It’s a shame in one way that I have to do this, Pascals a much more forgiving language which makes it real hard to make mistakes in syntax and structure, and it is so easy to pick up what you intended the code to do, even years later. I’ve sometimes written whole modules in one go, compiled them and they have worked, yes you can still put the wrong value in the wrong register and make a pigs-ear of the logic, but generally it was a nice way to go.
C was a language I was very happy with back in the DOS Turbo C days of 1986, Ironically I had to move from it to Turbo-Pascal when I worked at the government and I remember having the same feelings! when I first encountered C++ in windows in 1994 I shuddered at the complex monster of libraries and headers it had grown into and immediately started using Delphi (I always take the easy way out!)
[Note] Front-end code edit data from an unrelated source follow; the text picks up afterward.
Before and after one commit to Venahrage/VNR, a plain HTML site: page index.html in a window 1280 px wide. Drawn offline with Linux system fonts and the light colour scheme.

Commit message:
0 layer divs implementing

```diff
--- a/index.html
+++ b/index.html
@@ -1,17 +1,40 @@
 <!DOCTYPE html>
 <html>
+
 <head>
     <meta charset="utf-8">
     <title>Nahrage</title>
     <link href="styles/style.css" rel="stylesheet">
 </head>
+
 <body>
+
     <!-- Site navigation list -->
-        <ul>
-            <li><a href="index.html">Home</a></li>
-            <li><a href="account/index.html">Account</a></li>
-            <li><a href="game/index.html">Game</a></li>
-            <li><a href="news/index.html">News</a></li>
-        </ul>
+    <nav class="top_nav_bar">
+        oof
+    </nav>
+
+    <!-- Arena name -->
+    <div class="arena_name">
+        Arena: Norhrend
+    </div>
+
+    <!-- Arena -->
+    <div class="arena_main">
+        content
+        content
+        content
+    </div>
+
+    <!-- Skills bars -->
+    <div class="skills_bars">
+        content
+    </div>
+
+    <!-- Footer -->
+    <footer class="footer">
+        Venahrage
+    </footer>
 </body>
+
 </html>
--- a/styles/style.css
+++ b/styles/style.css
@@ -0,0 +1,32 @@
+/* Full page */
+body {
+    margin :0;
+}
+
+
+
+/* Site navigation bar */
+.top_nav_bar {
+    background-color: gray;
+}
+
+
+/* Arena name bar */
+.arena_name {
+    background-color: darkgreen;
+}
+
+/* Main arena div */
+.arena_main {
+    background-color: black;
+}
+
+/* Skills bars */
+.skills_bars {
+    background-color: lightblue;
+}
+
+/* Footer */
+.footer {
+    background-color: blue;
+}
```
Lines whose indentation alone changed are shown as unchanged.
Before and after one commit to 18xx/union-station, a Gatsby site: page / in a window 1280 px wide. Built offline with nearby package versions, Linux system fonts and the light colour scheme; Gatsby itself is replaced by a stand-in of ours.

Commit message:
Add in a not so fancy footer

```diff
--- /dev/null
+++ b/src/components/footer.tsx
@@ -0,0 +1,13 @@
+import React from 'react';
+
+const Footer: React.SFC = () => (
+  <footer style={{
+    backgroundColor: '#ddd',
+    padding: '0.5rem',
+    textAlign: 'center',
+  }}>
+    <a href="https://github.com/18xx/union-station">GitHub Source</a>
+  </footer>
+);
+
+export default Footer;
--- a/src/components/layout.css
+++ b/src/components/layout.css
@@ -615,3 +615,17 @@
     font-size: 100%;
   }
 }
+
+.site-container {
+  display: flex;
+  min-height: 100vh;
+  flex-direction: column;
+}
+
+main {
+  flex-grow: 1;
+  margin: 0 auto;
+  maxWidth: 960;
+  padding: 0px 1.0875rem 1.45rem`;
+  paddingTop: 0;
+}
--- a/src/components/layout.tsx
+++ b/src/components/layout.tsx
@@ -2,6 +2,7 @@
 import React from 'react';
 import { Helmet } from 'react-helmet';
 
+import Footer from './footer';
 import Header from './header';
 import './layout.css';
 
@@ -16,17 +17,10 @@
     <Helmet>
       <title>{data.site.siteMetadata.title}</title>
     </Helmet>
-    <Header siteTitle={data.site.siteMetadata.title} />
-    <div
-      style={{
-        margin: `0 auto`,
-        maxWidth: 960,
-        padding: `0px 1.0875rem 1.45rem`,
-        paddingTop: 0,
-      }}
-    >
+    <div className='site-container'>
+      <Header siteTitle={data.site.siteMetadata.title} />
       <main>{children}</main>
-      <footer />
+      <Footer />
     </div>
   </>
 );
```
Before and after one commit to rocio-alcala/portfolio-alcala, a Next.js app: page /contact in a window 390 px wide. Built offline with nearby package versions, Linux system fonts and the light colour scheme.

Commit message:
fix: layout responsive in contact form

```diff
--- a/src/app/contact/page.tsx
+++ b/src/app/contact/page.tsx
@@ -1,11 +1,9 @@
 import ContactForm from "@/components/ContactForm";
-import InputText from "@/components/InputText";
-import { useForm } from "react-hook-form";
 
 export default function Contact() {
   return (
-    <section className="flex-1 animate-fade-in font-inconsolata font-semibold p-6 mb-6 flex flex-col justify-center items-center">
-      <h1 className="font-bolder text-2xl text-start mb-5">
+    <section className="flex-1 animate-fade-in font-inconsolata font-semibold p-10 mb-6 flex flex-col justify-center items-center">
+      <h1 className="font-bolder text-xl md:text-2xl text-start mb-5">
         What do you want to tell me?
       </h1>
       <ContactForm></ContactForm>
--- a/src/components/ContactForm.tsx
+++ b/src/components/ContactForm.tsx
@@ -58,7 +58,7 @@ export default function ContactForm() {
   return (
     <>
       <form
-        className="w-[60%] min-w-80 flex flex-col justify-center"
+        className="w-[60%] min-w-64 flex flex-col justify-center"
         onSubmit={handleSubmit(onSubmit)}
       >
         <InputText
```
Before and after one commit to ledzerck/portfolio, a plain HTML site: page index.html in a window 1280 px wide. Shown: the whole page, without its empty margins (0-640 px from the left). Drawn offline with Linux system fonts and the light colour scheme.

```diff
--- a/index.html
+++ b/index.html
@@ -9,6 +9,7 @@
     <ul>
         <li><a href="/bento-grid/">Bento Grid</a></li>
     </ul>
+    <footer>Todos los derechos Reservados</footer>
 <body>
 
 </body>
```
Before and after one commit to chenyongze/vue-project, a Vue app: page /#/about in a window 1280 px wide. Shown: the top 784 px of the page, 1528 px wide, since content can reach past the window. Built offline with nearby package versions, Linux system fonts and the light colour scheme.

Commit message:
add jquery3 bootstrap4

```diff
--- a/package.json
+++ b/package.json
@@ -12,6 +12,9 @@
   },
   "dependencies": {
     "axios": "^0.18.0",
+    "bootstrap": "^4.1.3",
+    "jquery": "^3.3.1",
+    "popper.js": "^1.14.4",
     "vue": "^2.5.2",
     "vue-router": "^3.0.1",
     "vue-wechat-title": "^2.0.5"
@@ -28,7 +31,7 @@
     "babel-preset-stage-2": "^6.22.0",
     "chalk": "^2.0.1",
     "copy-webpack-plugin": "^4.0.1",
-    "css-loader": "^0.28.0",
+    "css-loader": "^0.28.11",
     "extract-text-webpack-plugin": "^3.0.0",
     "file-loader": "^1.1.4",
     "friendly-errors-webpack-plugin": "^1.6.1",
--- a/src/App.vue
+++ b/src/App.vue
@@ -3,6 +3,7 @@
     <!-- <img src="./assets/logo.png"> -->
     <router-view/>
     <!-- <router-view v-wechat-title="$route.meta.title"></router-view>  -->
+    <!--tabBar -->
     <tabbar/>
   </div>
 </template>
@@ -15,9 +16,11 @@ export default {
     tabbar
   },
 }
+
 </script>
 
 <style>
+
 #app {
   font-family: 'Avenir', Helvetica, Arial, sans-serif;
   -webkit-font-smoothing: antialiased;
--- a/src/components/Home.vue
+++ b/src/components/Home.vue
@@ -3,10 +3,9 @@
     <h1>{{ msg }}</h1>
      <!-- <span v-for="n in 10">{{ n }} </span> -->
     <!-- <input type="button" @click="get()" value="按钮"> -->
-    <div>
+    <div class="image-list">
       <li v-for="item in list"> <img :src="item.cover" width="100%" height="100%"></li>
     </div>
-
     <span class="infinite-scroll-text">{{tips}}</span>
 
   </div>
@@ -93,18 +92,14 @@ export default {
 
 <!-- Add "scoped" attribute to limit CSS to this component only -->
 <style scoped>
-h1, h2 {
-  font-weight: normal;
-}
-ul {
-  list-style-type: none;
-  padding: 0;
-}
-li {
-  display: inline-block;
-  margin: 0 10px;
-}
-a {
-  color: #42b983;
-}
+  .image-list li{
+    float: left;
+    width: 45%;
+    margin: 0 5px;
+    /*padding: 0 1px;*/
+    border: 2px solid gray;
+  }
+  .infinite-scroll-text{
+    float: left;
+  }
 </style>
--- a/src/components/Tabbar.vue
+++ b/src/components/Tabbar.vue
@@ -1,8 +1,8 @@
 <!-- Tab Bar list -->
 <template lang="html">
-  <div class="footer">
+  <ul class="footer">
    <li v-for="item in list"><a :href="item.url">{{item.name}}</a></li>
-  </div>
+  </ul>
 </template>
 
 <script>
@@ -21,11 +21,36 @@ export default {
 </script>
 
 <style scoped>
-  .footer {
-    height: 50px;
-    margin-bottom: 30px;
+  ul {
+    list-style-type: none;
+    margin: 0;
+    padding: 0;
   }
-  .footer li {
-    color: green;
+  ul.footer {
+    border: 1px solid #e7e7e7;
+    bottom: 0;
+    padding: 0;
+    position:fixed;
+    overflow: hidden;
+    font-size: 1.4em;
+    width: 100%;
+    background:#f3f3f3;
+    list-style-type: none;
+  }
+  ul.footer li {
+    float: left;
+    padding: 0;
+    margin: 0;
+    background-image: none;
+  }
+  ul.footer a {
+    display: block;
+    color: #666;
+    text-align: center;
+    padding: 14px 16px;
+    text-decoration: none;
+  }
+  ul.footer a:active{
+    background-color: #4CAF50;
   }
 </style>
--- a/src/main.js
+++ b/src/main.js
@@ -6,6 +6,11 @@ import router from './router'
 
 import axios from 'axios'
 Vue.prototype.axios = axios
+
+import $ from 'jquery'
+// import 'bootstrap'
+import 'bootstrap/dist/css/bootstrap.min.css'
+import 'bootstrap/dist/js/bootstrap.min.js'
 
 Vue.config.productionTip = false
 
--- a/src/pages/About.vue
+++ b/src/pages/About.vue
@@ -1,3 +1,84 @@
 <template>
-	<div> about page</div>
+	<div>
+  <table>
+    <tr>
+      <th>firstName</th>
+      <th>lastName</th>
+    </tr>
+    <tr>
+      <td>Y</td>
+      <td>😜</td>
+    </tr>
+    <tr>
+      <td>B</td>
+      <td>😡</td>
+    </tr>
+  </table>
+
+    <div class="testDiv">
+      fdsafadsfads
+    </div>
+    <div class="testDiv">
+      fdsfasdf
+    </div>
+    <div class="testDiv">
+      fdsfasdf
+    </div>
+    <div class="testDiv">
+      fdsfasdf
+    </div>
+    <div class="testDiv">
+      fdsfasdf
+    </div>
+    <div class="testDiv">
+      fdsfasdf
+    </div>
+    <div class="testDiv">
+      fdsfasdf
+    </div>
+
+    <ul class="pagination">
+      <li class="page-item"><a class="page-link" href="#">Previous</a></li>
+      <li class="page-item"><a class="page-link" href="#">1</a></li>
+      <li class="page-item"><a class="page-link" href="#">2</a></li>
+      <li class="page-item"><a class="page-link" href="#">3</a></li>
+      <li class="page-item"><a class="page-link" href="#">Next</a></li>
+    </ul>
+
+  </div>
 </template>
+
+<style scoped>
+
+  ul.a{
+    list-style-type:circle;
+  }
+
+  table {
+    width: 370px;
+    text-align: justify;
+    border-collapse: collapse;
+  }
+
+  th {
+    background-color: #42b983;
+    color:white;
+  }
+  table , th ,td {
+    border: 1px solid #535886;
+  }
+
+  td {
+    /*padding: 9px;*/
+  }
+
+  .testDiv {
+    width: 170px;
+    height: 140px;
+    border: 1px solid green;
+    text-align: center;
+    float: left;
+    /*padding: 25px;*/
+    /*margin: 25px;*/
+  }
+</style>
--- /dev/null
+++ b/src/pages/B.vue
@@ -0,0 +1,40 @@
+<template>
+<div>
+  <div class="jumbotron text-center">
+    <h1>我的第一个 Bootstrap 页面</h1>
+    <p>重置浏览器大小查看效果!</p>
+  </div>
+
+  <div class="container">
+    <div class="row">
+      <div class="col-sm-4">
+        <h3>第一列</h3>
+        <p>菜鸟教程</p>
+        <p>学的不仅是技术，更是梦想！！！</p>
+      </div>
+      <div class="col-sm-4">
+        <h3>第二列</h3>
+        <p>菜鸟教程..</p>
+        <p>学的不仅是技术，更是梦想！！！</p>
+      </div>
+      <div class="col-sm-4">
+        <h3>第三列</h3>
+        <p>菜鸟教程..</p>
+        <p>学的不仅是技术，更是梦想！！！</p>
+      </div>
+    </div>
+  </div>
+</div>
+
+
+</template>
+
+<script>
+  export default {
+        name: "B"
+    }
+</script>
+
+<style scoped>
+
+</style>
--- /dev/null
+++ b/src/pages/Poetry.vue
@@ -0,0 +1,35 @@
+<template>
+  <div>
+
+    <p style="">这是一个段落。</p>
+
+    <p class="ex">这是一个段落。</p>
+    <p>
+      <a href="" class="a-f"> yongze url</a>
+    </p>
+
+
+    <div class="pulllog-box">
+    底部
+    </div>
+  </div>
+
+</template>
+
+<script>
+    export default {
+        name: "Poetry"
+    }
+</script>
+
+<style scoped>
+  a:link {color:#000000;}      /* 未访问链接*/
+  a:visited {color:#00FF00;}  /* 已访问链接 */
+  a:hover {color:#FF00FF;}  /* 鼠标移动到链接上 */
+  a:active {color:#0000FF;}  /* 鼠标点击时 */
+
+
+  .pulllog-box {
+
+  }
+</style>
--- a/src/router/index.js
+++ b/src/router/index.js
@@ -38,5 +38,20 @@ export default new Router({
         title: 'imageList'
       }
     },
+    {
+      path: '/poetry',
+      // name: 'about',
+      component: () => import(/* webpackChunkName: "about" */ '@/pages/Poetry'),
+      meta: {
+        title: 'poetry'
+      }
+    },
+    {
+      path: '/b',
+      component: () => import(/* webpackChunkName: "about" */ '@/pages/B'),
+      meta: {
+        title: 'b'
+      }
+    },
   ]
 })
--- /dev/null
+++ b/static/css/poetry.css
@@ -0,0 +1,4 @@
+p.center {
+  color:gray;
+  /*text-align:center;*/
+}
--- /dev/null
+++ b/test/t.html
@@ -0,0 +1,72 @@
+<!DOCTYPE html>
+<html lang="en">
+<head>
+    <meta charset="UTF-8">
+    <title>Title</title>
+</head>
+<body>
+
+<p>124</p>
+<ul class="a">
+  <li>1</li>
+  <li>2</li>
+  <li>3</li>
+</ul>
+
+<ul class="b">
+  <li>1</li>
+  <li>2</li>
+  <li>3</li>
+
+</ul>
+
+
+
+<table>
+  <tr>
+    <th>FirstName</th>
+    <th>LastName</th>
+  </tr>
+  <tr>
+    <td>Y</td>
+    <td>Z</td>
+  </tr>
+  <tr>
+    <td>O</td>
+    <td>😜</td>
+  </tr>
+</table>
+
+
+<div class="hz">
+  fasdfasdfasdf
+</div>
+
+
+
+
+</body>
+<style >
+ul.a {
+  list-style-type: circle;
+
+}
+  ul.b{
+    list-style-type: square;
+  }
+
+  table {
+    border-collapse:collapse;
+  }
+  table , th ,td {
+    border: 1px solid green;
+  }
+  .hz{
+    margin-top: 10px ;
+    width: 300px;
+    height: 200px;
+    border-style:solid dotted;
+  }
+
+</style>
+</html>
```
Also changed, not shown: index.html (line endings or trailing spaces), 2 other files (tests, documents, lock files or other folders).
Anyway, as part of the re-work I had to also re do the PCB. The new PCB was larger and customer decided to move from surface mount to through hole and to build them themselves again another change from my normal as most people prefer surface mount which are easier to mass produce offshore. The PIC18F2520 which the project was based on is also still manufactured but is still $4 so I reworked it with the pin compatible PIC18F23K22 as the C code compiled to about half the size of the Pascal code. The new chip is under $2 which should offset some of the costs as he will be making hundreds of these.
The catch2 production system is also still on the back-burner due to work pressure from my major client, the Mussel factory are sweet with this delay (they don’t pay a penny until its all in tested and working) and it gives them a bit of time to figure out a more efficient way of production s a few changes are on the cards when I pick it back up in a week or two.
I ordered and checked out the ESP8266 boards, mixed results with the first modules (with older firmware and chip) booting but failing to go ready, the second batch I ordered (after I almost gave up on the chips) are the newer ESP8266EX ones and seem to be playing ball, but seem a bit flakey in the firmware and power hungry at switch on. A few people in the maker community are doing a lot of work testing these and improving the firmware, with this in mind I have re-spun the mobile terminal board to use one and test properly.
I signed the NDA to get more technical info on the device but they do not give you any more data than is already leaked to the comunity, a strange way of doing business is not giving out technical documentation on what you are trying to sell! Anyway, Check out the progress on ESP8266.com and hackaday.io
I have also been designing the byte-code and comms protocols for the mobile terminal to ensure all traffic to and from the server is short and concise. The 2.4Ghz wifi band is very over-crowded and having everything in a single packet has a lot of advantages. Currently this is slow going as I really need to put some quality time aside where there are no distractions.